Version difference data
_ _ _ _ _ _ _
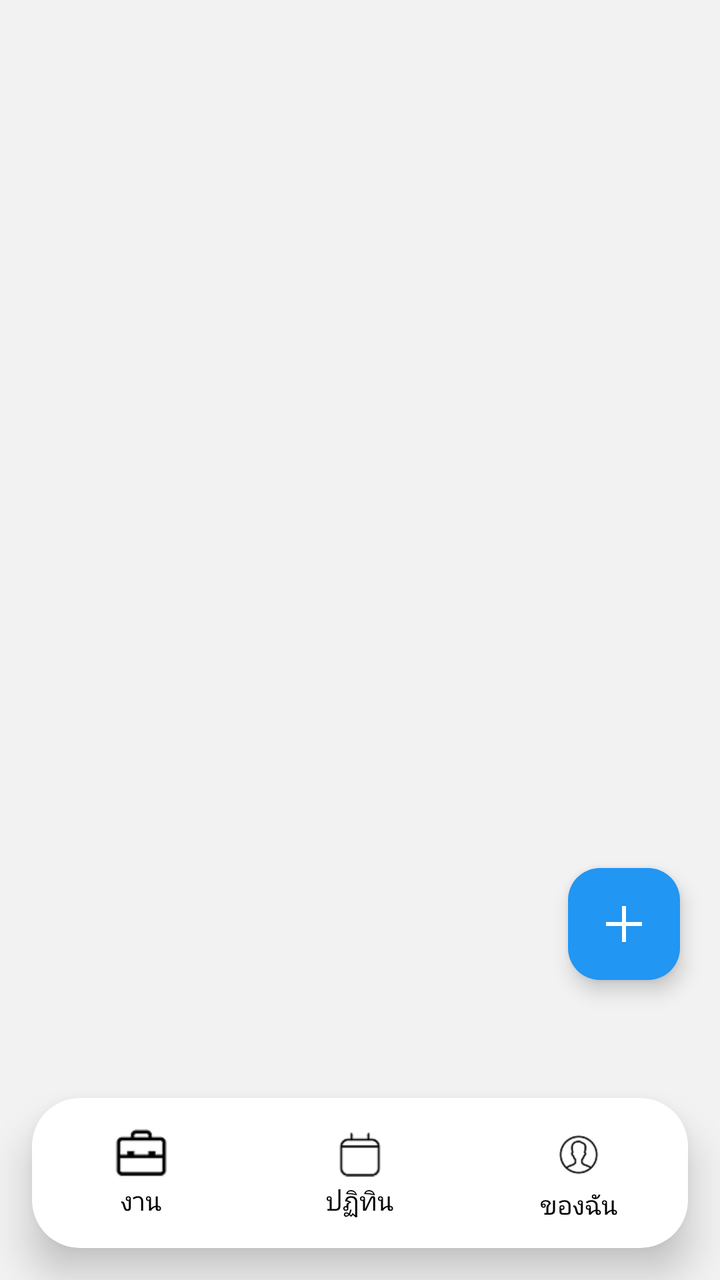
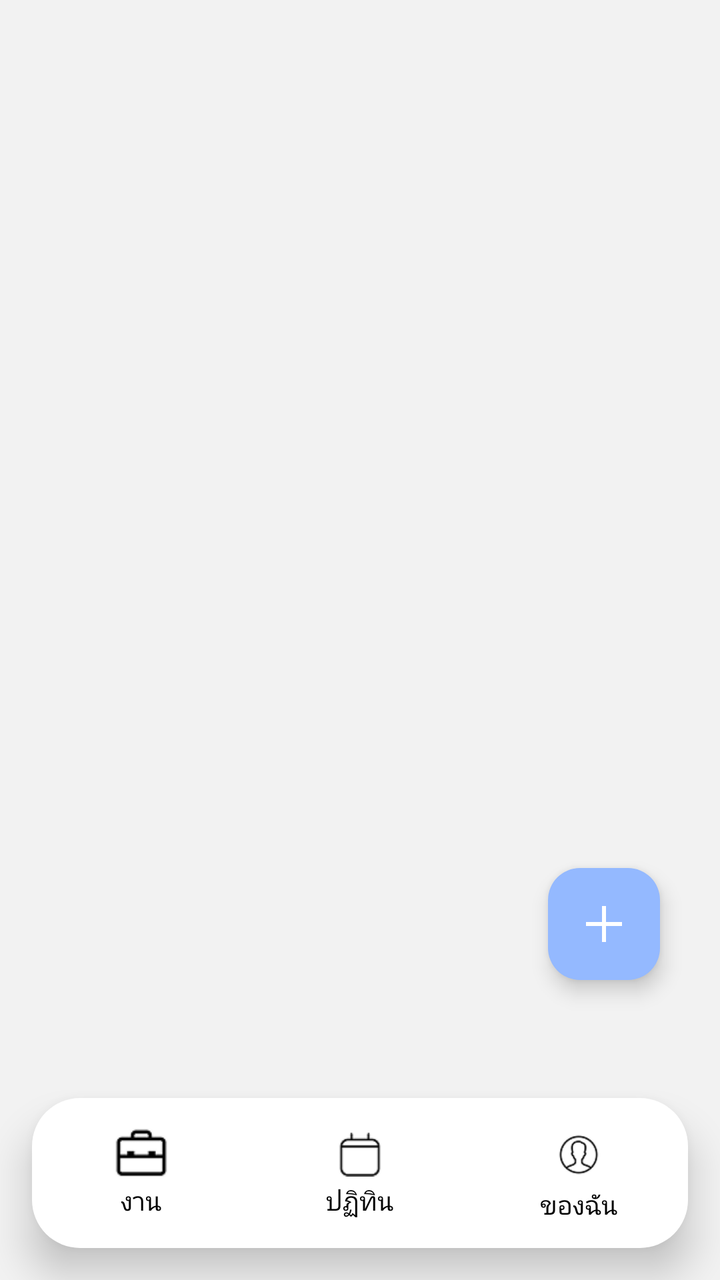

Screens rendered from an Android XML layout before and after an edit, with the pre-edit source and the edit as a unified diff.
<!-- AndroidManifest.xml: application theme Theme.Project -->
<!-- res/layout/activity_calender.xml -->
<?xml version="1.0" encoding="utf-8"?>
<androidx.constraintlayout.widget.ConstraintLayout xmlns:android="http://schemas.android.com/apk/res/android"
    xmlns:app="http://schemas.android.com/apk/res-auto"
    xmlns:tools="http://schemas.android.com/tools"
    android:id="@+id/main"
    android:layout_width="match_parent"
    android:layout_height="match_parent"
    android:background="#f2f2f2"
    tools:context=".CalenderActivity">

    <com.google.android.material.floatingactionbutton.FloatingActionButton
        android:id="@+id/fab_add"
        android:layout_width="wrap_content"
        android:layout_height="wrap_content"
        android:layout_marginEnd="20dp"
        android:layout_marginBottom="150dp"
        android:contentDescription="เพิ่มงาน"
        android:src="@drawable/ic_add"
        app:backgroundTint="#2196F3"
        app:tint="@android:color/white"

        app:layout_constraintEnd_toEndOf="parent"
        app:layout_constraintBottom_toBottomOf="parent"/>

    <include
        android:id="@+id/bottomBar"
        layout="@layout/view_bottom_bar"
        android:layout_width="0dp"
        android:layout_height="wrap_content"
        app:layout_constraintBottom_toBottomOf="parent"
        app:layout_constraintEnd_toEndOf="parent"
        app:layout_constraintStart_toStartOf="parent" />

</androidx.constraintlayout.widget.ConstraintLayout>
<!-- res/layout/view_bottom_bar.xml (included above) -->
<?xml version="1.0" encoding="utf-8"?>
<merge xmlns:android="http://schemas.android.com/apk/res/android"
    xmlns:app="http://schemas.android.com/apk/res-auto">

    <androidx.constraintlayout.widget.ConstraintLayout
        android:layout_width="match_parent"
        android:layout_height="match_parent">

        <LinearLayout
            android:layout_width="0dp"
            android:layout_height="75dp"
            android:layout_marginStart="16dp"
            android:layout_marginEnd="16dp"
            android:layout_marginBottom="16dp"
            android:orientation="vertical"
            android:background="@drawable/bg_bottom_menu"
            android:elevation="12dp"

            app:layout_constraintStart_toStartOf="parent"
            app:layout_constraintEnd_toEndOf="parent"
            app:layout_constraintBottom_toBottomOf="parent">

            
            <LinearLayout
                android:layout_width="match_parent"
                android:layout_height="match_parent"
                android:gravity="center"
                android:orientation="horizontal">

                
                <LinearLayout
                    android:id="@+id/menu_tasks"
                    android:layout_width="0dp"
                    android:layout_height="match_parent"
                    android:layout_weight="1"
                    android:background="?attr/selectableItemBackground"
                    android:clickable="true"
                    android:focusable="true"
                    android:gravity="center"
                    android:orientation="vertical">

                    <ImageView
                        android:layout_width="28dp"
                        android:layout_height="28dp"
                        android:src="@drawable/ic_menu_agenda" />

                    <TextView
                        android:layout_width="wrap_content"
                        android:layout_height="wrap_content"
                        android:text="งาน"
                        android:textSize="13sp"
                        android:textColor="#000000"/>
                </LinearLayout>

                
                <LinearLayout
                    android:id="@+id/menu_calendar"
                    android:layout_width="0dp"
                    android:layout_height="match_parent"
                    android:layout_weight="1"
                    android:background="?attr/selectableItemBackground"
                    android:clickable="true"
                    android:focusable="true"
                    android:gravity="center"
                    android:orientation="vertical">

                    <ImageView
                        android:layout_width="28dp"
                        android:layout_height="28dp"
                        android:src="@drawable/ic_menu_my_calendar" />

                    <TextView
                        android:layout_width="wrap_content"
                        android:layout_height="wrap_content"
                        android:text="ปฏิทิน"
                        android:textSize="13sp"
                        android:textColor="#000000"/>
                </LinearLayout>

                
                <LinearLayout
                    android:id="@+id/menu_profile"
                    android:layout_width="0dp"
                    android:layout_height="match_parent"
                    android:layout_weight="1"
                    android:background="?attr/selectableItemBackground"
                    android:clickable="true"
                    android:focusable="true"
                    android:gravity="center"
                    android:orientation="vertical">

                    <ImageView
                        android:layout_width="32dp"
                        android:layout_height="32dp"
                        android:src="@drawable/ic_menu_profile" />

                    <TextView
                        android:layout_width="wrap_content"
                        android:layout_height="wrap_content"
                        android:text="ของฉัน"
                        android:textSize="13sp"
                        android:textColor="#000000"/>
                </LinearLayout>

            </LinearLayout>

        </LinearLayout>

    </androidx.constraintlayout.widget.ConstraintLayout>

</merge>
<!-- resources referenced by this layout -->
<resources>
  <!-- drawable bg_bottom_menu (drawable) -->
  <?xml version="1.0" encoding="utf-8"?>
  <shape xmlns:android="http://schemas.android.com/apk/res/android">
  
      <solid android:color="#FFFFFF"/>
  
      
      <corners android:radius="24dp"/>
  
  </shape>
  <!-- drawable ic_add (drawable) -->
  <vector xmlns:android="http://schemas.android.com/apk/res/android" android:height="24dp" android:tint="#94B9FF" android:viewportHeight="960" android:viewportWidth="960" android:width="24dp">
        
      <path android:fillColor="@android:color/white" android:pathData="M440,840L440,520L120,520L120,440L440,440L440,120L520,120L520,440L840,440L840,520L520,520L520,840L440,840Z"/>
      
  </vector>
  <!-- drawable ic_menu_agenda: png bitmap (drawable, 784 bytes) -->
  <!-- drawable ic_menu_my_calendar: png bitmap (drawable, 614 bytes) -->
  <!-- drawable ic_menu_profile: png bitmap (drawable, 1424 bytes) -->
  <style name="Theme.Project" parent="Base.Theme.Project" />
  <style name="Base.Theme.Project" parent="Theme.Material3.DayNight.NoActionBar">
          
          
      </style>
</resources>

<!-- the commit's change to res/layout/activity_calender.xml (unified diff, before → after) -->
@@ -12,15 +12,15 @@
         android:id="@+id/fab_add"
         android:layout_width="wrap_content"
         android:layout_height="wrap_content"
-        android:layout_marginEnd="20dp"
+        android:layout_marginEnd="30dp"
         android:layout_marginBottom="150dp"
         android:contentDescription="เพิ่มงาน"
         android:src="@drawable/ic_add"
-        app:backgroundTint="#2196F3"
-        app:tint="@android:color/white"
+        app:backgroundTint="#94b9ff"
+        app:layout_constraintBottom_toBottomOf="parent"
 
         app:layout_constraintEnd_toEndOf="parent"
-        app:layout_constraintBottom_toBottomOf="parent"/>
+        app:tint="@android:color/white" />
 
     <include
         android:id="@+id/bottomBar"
_ _ _ _ _ _ _
__AIM OF THE TASK__: Pictures stay out, but every record above is to be returned exactly.

__EXERCISE ANSWER__:
Screens rendered from an Android XML layout before and after an edit, with the pre-edit source and the edit as a unified diff.
<!-- AndroidManifest.xml: application theme Theme.Project -->
<!-- res/layout/activity_calender.xml -->
<?xml version="1.0" encoding="utf-8"?>
<androidx.constraintlayout.widget.ConstraintLayout xmlns:android="http://schemas.android.com/apk/res/android"
    xmlns:app="http://schemas.android.com/apk/res-auto"
    xmlns:tools="http://schemas.android.com/tools"
    android:id="@+id/main"
    android:layout_width="match_parent"
    android:layout_height="match_parent"
    android:background="#f2f2f2"
    tools:context=".CalenderActivity">

    <com.google.android.material.floatingactionbutton.FloatingActionButton
        android:id="@+id/fab_add"
        android:layout_width="wrap_content"
        android:layout_height="wrap_content"
        android:layout_marginEnd="20dp"
        android:layout_marginBottom="150dp"
        android:contentDescription="เพิ่มงาน"
        android:src="@drawable/ic_add"
        app:backgroundTint="#2196F3"
        app:tint="@android:color/white"

        app:layout_constraintEnd_toEndOf="parent"
        app:layout_constraintBottom_toBottomOf="parent"/>

    <include
        android:id="@+id/bottomBar"
        layout="@layout/view_bottom_bar"
        android:layout_width="0dp"
        android:layout_height="wrap_content"
        app:layout_constraintBottom_toBottomOf="parent"
        app:layout_constraintEnd_toEndOf="parent"
        app:layout_constraintStart_toStartOf="parent" />

</androidx.constraintlayout.widget.ConstraintLayout>
<!-- res/layout/view_bottom_bar.xml (included above) -->
<?xml version="1.0" encoding="utf-8"?>
<merge xmlns:android="http://schemas.android.com/apk/res/android"
    xmlns:app="http://schemas.android.com/apk/res-auto">

    <androidx.constraintlayout.widget.ConstraintLayout
        android:layout_width="match_parent"
        android:layout_height="match_parent">

        <LinearLayout
            android:layout_width="0dp"
            android:layout_height="75dp"
            android:layout_marginStart="16dp"
            android:layout_marginEnd="16dp"
            android:layout_marginBottom="16dp"
            android:orientation="vertical"
            android:background="@drawable/bg_bottom_menu"
            android:elevation="12dp"

            app:layout_constraintStart_toStartOf="parent"
            app:layout_constraintEnd_toEndOf="parent"
            app:layout_constraintBottom_toBottomOf="parent">

            
            <LinearLayout
                android:layout_width="match_parent"
                android:layout_height="match_parent"
                android:gravity="center"
                android:orientation="horizontal">

                
                <LinearLayout
                    android:id="@+id/menu_tasks"
                    android:layout_width="0dp"
                    android:layout_height="match_parent"
                    android:layout_weight="1"
                    android:background="?attr/selectableItemBackground"
                    android:clickable="true"
                    android:focusable="true"
                    android:gravity="center"
                    android:orientation="vertical">

                    <ImageView
                        android:layout_width="28dp"
                        android:layout_height="28dp"
                        android:src="@drawable/ic_menu_agenda" />

                    <TextView
                        android:layout_width="wrap_content"
                        android:layout_height="wrap_content"
                        android:text="งาน"
                        android:textSize="13sp"
                        android:textColor="#000000"/>
                </LinearLayout>

                
                <LinearLayout
                    android:id="@+id/menu_calendar"
                    android:layout_width="0dp"
                    android:layout_height="match_parent"
                    android:layout_weight="1"
                    android:background="?attr/selectableItemBackground"
                    android:clickable="true"
                    android:focusable="true"
                    android:gravity="center"
                    android:orientation="vertical">

                    <ImageView
                        android:layout_width="28dp"
                        android:layout_height="28dp"
                        android:src="@drawable/ic_menu_my_calendar" />

                    <TextView
                        android:layout_width="wrap_content"
                        android:layout_height="wrap_content"
                        android:text="ปฏิทิน"
                        android:textSize="13sp"
                        android:textColor="#000000"/>
                </LinearLayout>

                
                <LinearLayout
                    android:id="@+id/menu_profile"
                    android:layout_width="0dp"
                    android:layout_height="match_parent"
                    android:layout_weight="1"
                    android:background="?attr/selectableItemBackground"
                    android:clickable="true"
                    android:focusable="true"
                    android:gravity="center"
                    android:orientation="vertical">

                    <ImageView
                        android:layout_width="32dp"
                        android:layout_height="32dp"
                        android:src="@drawable/ic_menu_profile" />

                    <TextView
                        android:layout_width="wrap_content"
                        android:layout_height="wrap_content"
                        android:text="ของฉัน"
                        android:textSize="13sp"
                        android:textColor="#000000"/>
                </LinearLayout>

            </LinearLayout>

        </LinearLayout>

    </androidx.constraintlayout.widget.ConstraintLayout>

</merge>
<!-- resources referenced by this layout -->
<resources>
  <!-- drawable bg_bottom_menu (drawable) -->
  <?xml version="1.0" encoding="utf-8"?>
  <shape xmlns:android="http://schemas.android.com/apk/res/android">
  
      <solid android:color="#FFFFFF"/>
  
      
      <corners android:radius="24dp"/>
  
  </shape>
  <!-- drawable ic_add (drawable) -->
  <vector xmlns:android="http://schemas.android.com/apk/res/android" android:height="24dp" android:tint="#94B9FF" android:viewportHeight="960" android:viewportWidth="960" android:width="24dp">
        
      <path android:fillColor="@android:color/white" android:pathData="M440,840L440,520L120,520L120,440L440,440L440,120L520,120L520,440L840,440L840,520L520,520L520,840L440,840Z"/>
      
  </vector>
  <!-- drawable ic_menu_agenda: png bitmap (drawable, 784 bytes) -->
  <!-- drawable ic_menu_my_calendar: png bitmap (drawable, 614 bytes) -->
  <!-- drawable ic_menu_profile: png bitmap (drawable, 1424 bytes) -->
  <style name="Theme.Project" parent="Base.Theme.Project" />
  <style name="Base.Theme.Project" parent="Theme.Material3.DayNight.NoActionBar">
          
          
      </style>
</resources>

<!-- the commit's change to res/layout/activity_calender.xml (unified diff, before → after) -->
@@ -12,15 +12,15 @@
         android:id="@+id/fab_add"
         android:layout_width="wrap_content"
         android:layout_height="wrap_content"
-        android:layout_marginEnd="20dp"
+        android:layout_marginEnd="30dp"
         android:layout_marginBottom="150dp"
         android:contentDescription="เพิ่มงาน"
         android:src="@drawable/ic_add"
-        app:backgroundTint="#2196F3"
-        app:tint="@android:color/white"
+        app:backgroundTint="#94b9ff"
+        app:layout_constraintBottom_toBottomOf="parent"
 
         app:layout_constraintEnd_toEndOf="parent"
-        app:layout_constraintBottom_toBottomOf="parent"/>
+        app:tint="@android:color/white" />
 
     <include
         android:id="@+id/bottomBar"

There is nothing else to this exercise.